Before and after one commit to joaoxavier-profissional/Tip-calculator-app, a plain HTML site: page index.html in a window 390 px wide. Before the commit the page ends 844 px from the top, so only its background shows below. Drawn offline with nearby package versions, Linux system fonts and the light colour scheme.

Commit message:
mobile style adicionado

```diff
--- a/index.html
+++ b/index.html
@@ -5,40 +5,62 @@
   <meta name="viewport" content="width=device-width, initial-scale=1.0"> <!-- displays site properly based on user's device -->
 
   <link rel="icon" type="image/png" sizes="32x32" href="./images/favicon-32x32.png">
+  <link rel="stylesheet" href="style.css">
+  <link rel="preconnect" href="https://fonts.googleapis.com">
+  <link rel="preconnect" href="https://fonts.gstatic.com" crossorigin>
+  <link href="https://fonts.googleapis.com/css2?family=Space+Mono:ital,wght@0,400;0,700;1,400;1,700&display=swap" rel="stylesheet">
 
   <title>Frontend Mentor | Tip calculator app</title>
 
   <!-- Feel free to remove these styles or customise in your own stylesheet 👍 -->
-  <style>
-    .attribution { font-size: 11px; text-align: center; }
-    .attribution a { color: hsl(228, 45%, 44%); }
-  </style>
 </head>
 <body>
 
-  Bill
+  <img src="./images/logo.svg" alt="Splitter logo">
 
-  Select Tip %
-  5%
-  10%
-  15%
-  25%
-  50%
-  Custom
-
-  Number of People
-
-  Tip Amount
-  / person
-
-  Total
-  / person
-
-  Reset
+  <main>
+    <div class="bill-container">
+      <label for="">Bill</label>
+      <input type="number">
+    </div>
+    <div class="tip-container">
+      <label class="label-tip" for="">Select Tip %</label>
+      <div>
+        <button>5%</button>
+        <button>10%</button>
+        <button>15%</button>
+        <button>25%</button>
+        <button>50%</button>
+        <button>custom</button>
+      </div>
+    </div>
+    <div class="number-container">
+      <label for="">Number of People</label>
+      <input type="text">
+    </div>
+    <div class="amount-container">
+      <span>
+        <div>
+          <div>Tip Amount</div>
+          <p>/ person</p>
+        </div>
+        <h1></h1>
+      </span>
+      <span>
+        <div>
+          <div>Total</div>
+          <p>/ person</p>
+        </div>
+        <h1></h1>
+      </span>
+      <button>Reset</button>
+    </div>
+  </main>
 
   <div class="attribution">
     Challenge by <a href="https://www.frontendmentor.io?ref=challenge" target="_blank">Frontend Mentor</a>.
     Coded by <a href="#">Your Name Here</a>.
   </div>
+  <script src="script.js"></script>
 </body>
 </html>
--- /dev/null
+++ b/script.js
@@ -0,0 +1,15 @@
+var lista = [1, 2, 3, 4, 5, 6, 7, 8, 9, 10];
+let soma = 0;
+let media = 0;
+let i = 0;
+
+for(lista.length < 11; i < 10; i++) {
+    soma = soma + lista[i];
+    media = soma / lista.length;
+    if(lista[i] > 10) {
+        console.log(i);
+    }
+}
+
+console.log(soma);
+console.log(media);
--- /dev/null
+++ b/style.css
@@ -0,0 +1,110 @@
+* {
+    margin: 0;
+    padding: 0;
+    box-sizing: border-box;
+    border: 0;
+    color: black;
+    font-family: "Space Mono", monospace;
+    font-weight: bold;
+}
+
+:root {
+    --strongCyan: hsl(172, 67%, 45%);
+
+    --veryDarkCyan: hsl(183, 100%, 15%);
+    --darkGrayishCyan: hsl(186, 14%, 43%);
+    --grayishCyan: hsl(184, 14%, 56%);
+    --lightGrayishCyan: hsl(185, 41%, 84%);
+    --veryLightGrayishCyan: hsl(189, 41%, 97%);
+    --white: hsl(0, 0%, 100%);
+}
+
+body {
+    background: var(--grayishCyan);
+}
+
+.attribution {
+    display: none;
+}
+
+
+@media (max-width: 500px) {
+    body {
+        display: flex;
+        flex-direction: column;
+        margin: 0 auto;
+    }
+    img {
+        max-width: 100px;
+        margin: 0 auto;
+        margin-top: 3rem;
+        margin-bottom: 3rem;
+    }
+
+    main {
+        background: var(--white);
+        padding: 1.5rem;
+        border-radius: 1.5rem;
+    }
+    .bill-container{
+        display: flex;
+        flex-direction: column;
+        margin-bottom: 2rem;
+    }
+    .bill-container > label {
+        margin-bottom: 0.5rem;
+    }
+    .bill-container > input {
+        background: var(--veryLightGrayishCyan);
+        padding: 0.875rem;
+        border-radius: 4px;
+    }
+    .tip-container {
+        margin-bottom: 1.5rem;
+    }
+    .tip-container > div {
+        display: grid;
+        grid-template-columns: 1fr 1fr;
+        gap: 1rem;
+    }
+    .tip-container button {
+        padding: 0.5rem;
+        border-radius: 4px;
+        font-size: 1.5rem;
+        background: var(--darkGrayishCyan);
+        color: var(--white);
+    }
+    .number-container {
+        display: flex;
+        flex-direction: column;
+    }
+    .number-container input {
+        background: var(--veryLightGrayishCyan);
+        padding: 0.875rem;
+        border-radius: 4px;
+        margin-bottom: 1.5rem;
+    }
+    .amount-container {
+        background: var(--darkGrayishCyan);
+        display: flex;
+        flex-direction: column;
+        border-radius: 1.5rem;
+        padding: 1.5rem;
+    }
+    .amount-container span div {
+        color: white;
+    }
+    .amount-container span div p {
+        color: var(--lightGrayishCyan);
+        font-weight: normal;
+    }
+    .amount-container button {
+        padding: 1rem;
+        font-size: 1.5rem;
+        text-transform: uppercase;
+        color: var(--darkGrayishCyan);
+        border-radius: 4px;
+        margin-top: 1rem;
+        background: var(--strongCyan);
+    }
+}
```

....

● **Task requirements**:
Give the whole listing again, character for character.

● **Result for this task**:
Before and after one commit to joaoxavier-profissional/Tip-calculator-app, a plain HTML site: page index.html in a window 390 px wide. Before the commit the page ends 844 px from the top, so only its background shows below. Drawn offline with nearby package versions, Linux system fonts and the light colour scheme.

Commit message:
mobile style adicionado

```diff
--- a/index.html
+++ b/index.html
@@ -5,40 +5,62 @@
   <meta name="viewport" content="width=device-width, initial-scale=1.0"> <!-- displays site properly based on user's device -->
 
   <link rel="icon" type="image/png" sizes="32x32" href="./images/favicon-32x32.png">
+  <link rel="stylesheet" href="style.css">
+  <link rel="preconnect" href="https://fonts.googleapis.com">
+  <link rel="preconnect" href="https://fonts.gstatic.com" crossorigin>
+  <link href="https://fonts.googleapis.com/css2?family=Space+Mono:ital,wght@0,400;0,700;1,400;1,700&display=swap" rel="stylesheet">
 
   <title>Frontend Mentor | Tip calculator app</title>
 
   <!-- Feel free to remove these styles or customise in your own stylesheet 👍 -->
-  <style>
-    .attribution { font-size: 11px; text-align: center; }
-    .attribution a { color: hsl(228, 45%, 44%); }
-  </style>
 </head>
 <body>
 
-  Bill
+  <img src="./images/logo.svg" alt="Splitter logo">
 
-  Select Tip %
-  5%
-  10%
-  15%
-  25%
-  50%
-  Custom
-
-  Number of People
-
-  Tip Amount
-  / person
-
-  Total
-  / person
-
-  Reset
+  <main>
+    <div class="bill-container">
+      <label for="">Bill</label>
+      <input type="number">
+    </div>
+    <div class="tip-container">
+      <label class="label-tip" for="">Select Tip %</label>
+      <div>
+        <button>5%</button>
+        <button>10%</button>
+        <button>15%</button>
+        <button>25%</button>
+        <button>50%</button>
+        <button>custom</button>
+      </div>
+    </div>
+    <div class="number-container">
+      <label for="">Number of People</label>
+      <input type="text">
+    </div>
+    <div class="amount-container">
+      <span>
+        <div>
+          <div>Tip Amount</div>
+          <p>/ person</p>
+        </div>
+        <h1></h1>
+      </span>
+      <span>
+        <div>
+          <div>Total</div>
+          <p>/ person</p>
+        </div>
+        <h1></h1>
+      </span>
+      <button>Reset</button>
+    </div>
+  </main>
 
   <div class="attribution">
     Challenge by <a href="https://www.frontendmentor.io?ref=challenge" target="_blank">Frontend Mentor</a>.
     Coded by <a href="#">Your Name Here</a>.
   </div>
+  <script src="script.js"></script>
 </body>
 </html>
--- /dev/null
+++ b/script.js
@@ -0,0 +1,15 @@
+var lista = [1, 2, 3, 4, 5, 6, 7, 8, 9, 10];
+let soma = 0;
+let media = 0;
+let i = 0;
+
+for(lista.length < 11; i < 10; i++) {
+    soma = soma + lista[i];
+    media = soma / lista.length;
+    if(lista[i] > 10) {
+        console.log(i);
+    }
+}
+
+console.log(soma);
+console.log(media);
--- /dev/null
+++ b/style.css
@@ -0,0 +1,110 @@
+* {
+    margin: 0;
+    padding: 0;
+    box-sizing: border-box;
+    border: 0;
+    color: black;
+    font-family: "Space Mono", monospace;
+    font-weight: bold;
+}
+
+:root {
+    --strongCyan: hsl(172, 67%, 45%);
+
+    --veryDarkCyan: hsl(183, 100%, 15%);
+    --darkGrayishCyan: hsl(186, 14%, 43%);
+    --grayishCyan: hsl(184, 14%, 56%);
+    --lightGrayishCyan: hsl(185, 41%, 84%);
+    --veryLightGrayishCyan: hsl(189, 41%, 97%);
+    --white: hsl(0, 0%, 100%);
+}
+
+body {
+    background: var(--grayishCyan);
+}
+
+.attribution {
+    display: none;
+}
+
+
+@media (max-width: 500px) {
+    body {
+        display: flex;
+        flex-direction: column;
+        margin: 0 auto;
+    }
+    img {
+        max-width: 100px;
+        margin: 0 auto;
+        margin-top: 3rem;
+        margin-bottom: 3rem;
+    }
+
+    main {
+        background: var(--white);
+        padding: 1.5rem;
+        border-radius: 1.5rem;
+    }
+    .bill-container{
+        display: flex;
+        flex-direction: column;
+        margin-bottom: 2rem;
+    }
+    .bill-container > label {
+        margin-bottom: 0.5rem;
+    }
+    .bill-container > input {
+        background: var(--veryLightGrayishCyan);
+        padding: 0.875rem;
+        border-radius: 4px;
+    }
+    .tip-container {
+        margin-bottom: 1.5rem;
+    }
+    .tip-container > div {
+        display: grid;
+        grid-template-columns: 1fr 1fr;
+        gap: 1rem;
+    }
+    .tip-container button {
+        padding: 0.5rem;
+        border-radius: 4px;
+        font-size: 1.5rem;
+        background: var(--darkGrayishCyan);
+        color: var(--white);
+    }
+    .number-container {
+        display: flex;
+        flex-direction: column;
+    }
+    .number-container input {
+        background: var(--veryLightGrayishCyan);
+        padding: 0.875rem;
+        border-radius: 4px;
+        margin-bottom: 1.5rem;
+    }
+    .amount-container {
+        background: var(--darkGrayishCyan);
+        display: flex;
+        flex-direction: column;
+        border-radius: 1.5rem;
+        padding: 1.5rem;
+    }
+    .amount-container span div {
+        color: white;
+    }
+    .amount-container span div p {
+        color: var(--lightGrayishCyan);
+        font-weight: normal;
+    }
+    .amount-container button {
+        padding: 1rem;
+        font-size: 1.5rem;
+        text-transform: uppercase;
+        color: var(--darkGrayishCyan);
+        border-radius: 4px;
+        margin-top: 1rem;
+        background: var(--strongCyan);
+    }
+}
```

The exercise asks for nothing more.